“Based on the proposal, some steps on the part of the U.S. could be followed by some steps on the part of Iran, the American steps featuring unfreezing of part of Iran’s overseas assets,” Press TV reported.

The U.S. principally didn’t object to the proposal but at the same time, it did not want to release Iranian frozen assets before any informal meeting -even a closed-door one- can take place. Iran and the U.S. also had different views about the volume of money that must have been released. Press TV said the volume oscillated between $1 and $15 billion.

The proposal went nowhere. And it’s unclear yet if discussions about this proposal or a similar one would be resumed at a later stage. But the whole melodrama showed how Iran-Europe relations have been damaged over the past few years.
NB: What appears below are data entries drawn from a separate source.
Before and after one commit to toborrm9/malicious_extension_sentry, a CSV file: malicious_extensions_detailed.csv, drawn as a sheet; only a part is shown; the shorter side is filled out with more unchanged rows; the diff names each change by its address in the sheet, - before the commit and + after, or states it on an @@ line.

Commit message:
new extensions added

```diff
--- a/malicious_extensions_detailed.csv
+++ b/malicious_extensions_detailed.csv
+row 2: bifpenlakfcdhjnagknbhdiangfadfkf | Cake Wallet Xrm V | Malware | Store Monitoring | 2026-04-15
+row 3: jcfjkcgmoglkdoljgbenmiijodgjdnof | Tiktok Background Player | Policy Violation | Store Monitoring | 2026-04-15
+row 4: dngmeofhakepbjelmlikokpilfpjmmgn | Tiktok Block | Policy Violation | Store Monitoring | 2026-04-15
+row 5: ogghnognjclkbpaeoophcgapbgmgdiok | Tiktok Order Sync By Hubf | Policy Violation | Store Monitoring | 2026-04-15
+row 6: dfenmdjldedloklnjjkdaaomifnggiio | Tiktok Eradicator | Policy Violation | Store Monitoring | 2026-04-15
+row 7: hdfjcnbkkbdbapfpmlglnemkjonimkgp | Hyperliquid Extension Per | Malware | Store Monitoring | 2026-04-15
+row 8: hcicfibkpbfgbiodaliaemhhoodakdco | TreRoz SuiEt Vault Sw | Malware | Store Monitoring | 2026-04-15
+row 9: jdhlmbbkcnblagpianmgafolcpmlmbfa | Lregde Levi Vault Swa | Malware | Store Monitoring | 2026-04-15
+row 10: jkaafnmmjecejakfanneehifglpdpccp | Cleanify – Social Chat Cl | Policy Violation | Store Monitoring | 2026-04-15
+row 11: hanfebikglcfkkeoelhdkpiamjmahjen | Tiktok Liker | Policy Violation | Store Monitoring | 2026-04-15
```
And that begs the question: who will mediate between Iran and the U.S. at a time when Europe is no longer seen as a fair meditator?
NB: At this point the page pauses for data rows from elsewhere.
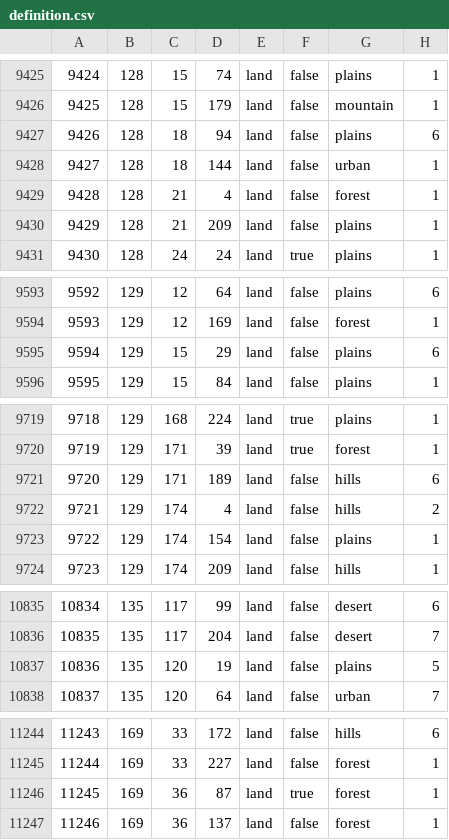
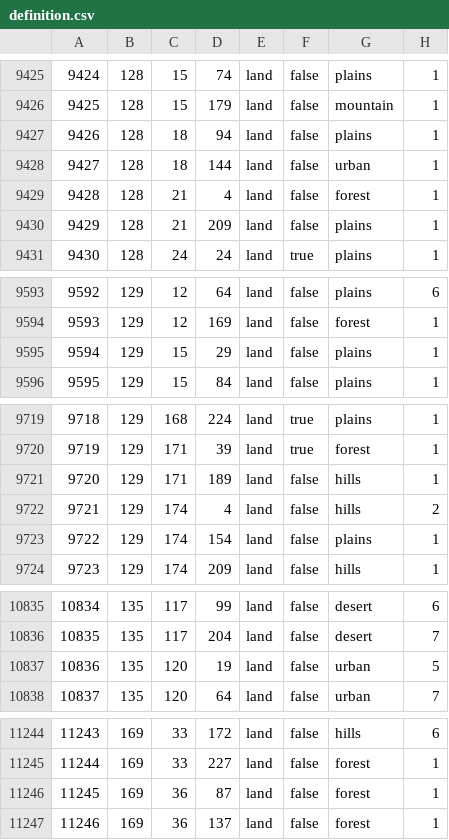
Before and after one commit to generalisofficial/tia2018, a CSV file: map/definition.csv, drawn as a sheet; only a part is shown, gaps mark what is left out; the diff covers the shown part only.

```diff
--- a/map/definition.csv
+++ b/map/definition.csv
@@ -9426,3 +9426,3 @@
 9425;128;15;179;land;false;mountain;1
-9426;128;18;94;land;false;plains;6
+9426;128;18;94;land;false;plains;1
 9427;128;18;144;land;false;urban;1
@@ -9594,3 +9594,3 @@
 9593;129;12;169;land;false;forest;1
-9594;129;15;29;land;false;plains;6
+9594;129;15;29;land;false;plains;1
 9595;129;15;84;land;false;plains;1
@@ -9720,3 +9720,3 @@
 9719;129;171;39;land;true;forest;1
-9720;129;171;189;land;false;hills;6
+9720;129;171;189;land;false;hills;1
 9721;129;174;4;land;false;hills;2
@@ -10836,3 +10836,3 @@
 10835;135;117;204;land;false;desert;7
-10836;135;120;19;land;false;plains;5
+10836;135;120;19;land;false;urban;5
 10837;135;120;64;land;false;urban;7
@@ -11245,3 +11245,3 @@
 11244;169;33;227;land;false;forest;1
-11245;169;36;87;land;true;forest;1
+11245;169;36;87;land;false;forest;1
 11246;169;36;137;land;false;forest;1
```
Also changed, not shown: 7 added rows and 15 edited cells elsewhere in this file, 22 other files.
Whether Iran will again entrust Europe to once again play the role of mediator remains an open question. But Russia, as a member of the JCPOA, seems to be ready to fill the vacuum. Russia has been a staunch supporter of the JCPOA and it has long said that it seeks to preserve the deal. Russia had even tried to play a sort of mediation role between Iran and the U.S. during the Trump administration. 
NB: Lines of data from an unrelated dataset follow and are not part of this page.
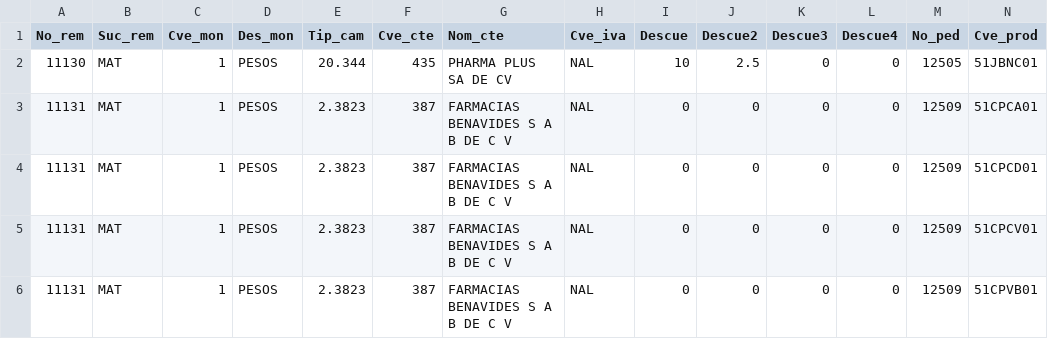
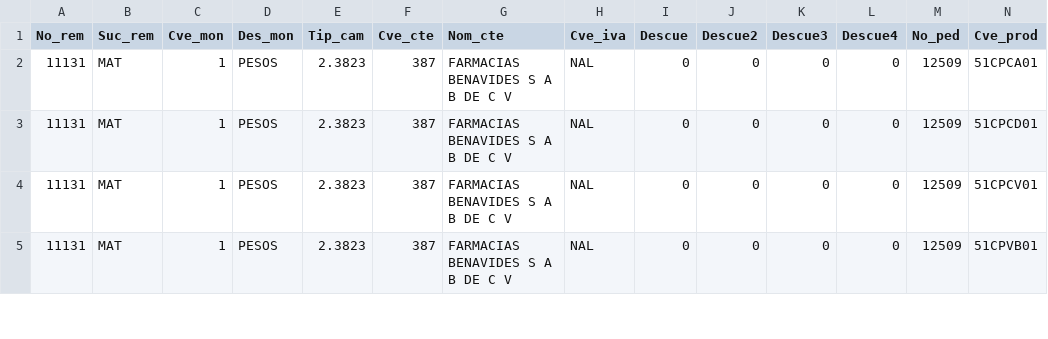
Before and after one commit to Geratano/Farmiral, a CSV file: remisiones.csv, drawn as a sheet; only a part is shown; rows hold the shown columns only; the diff names each change by its address in the sheet, - before the commit and + after, or states it on an @@ line.

```diff
--- a/remisiones.csv
+++ b/remisiones.csv
-row 2: 11130 | MAT | 1 | PESOS | 20.344 | 435 | PHARMA PLUS SA DE CV | NAL | 10 | 2.5 | 0 | 0 | 12505 | 51JBNC01
```
Also changed, not shown: cobranza.csv, devoluciones.csv, 5 other files.
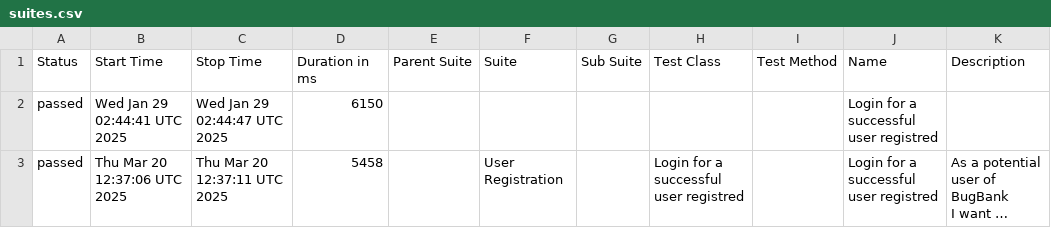
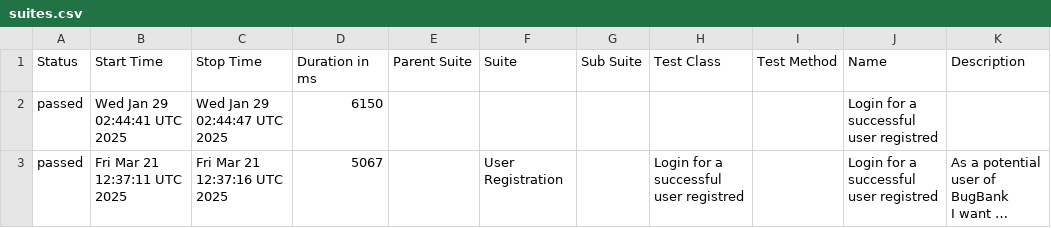
Before and after one commit to marcoshioka/JavaSeleniumCucumber, a CSV file: data/suites.csv, drawn as a sheet; long unchanged cells end in …; the diff names each change by its address in the sheet, - before the commit and + after, or states it on an @@ line.

```diff
--- a/data/suites.csv
+++ b/data/suites.csv
-B3 (Start Time): Thu Mar 20 12:37:06 UTC 2025
+B3 (Start Time): Fri Mar 21 12:37:11 UTC 2025
-C3 (Stop Time): Thu Mar 20 12:37:11 UTC 2025
+C3 (Stop Time): Fri Mar 21 12:37:16 UTC 2025
-D3 (Duration in ms): 5458
+D3 (Duration in ms): 5067
```
Also changed, not shown: 19 other files.
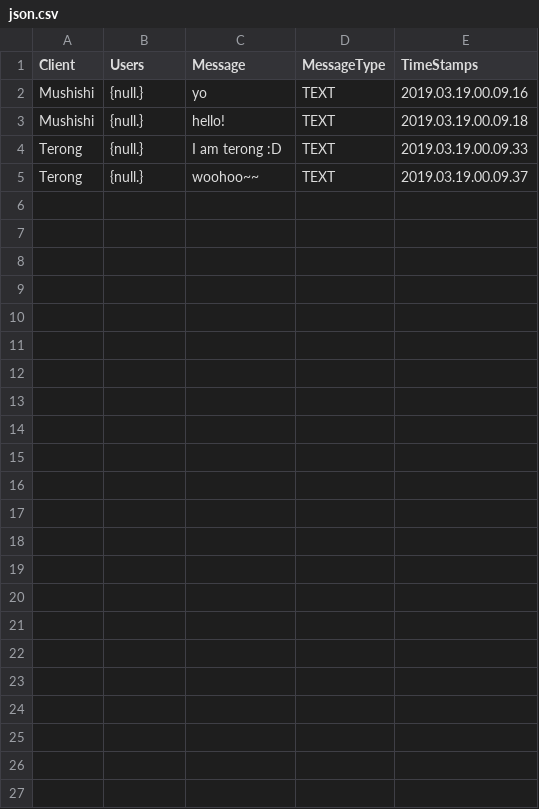
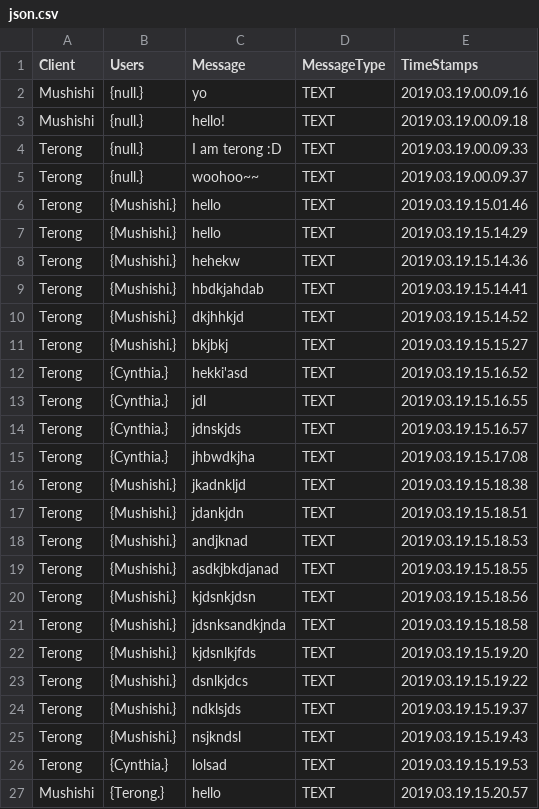
Before and after one commit to Mushfequr-Rahman/ChatsApp, a CSV file: json.csv, drawn as a sheet; the diff names each change by its address in the sheet, - before the commit and + after, or states it on an @@ line.

```diff
--- a/json.csv
+++ b/json.csv
+row 6: Terong | {Mushishi.} | hello | TEXT | 2019.03.19.15.01.46
+row 7: Terong | {Mushishi.} | hello | TEXT | 2019.03.19.15.14.29
+row 8: Terong | {Mushishi.} | hehekw | TEXT | 2019.03.19.15.14.36
+row 9: Terong | {Mushishi.} | hbdkjahdab | TEXT | 2019.03.19.15.14.41
+row 10: Terong | {Mushishi.} | dkjhhkjd | TEXT | 2019.03.19.15.14.52
+row 11: Terong | {Mushishi.} | bkjbkj | TEXT | 2019.03.19.15.15.27
+row 12: Terong | {Cynthia.} | hekki'asd | TEXT | 2019.03.19.15.16.52
+row 13: Terong | {Cynthia.} | jdl | TEXT | 2019.03.19.15.16.55
+row 14: Terong | {Cynthia.} | jdnskjds | TEXT | 2019.03.19.15.16.57
+row 15: Terong | {Cynthia.} | jhbwdkjha | TEXT | 2019.03.19.15.17.08
+row 16: Terong | {Mushishi.} | jkadnkljd | TEXT | 2019.03.19.15.18.38
+row 17: Terong | {Mushishi.} | jdankjdn | TEXT | 2019.03.19.15.18.51
+row 18: Terong | {Mushishi.} | andjknad | TEXT | 2019.03.19.15.18.53
+row 19: Terong | {Mushishi.} | asdkjbkdjanad | TEXT | 2019.03.19.15.18.55
+row 20: Terong | {Mushishi.} | kjdsnkjdsn | TEXT | 2019.03.19.15.18.56
+row 21: Terong | {Mushishi.} | jdsnksandkjnda | TEXT | 2019.03.19.15.18.58
+row 22: Terong | {Mushishi.} | kjdsnlkjfds | TEXT | 2019.03.19.15.19.20
+row 23: Terong | {Mushishi.} | dsnlkjdcs | TEXT | 2019.03.19.15.19.22
+row 24: Terong | {Mushishi.} | ndklsjds | TEXT | 2019.03.19.15.19.37
+row 25: Terong | {Mushishi.} | nsjkndsl | TEXT | 2019.03.19.15.19.43
+row 26: Terong | {Cynthia.} | lolsad | TEXT | 2019.03.19.15.19.53
+row 27: Mushishi | {Terong.} | hello | TEXT | 2019.03.19.15.20.57
```
Also changed, not shown: 36 other files.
Back in July 2020, Russia worked hand in glove with the Iranian government to prevent a total collapse of the JCPOA. At that time, Iranian Foreign Minister Mohammad Javad Zarif left Tehran for Moscow while Iraqi Prime Minister Mustafa al-Kadhimi was heading to Iran. The chief Iranian diplomat was tasked with delivering an “important message” from Iranian President Hassan Rouhani to his Russian counterpart Vladimir Putin. At the end of his visit, Zarif said in a tweet that he “delivered important message to President Putin,” and held “extensive talks” with Russian Foreign Minister Sergei Lavrov on bilateral cooperation as well as regional and global coordination. According to Zarif, Iran and Russia had “identical views” on the nuclear deal.

Two days after Zarif’s visit, President Putin and his American counterpart “thoroughly” discussed several “issues of strategic stability”, including Iran’s nuclear program, in a telephone call.

“The situation with the Iranian nuclear program was touched on. Both sides emphasized the need for a collective effort to maintain regional stability and the global nuclear non-proliferation regime,” the Kremlin said in a statement at the time. 

Meanwhile, Mikhail Ulyanov, Russia’s permanent representative to International organizations in Vienna, described the conversation as “very encouraging.”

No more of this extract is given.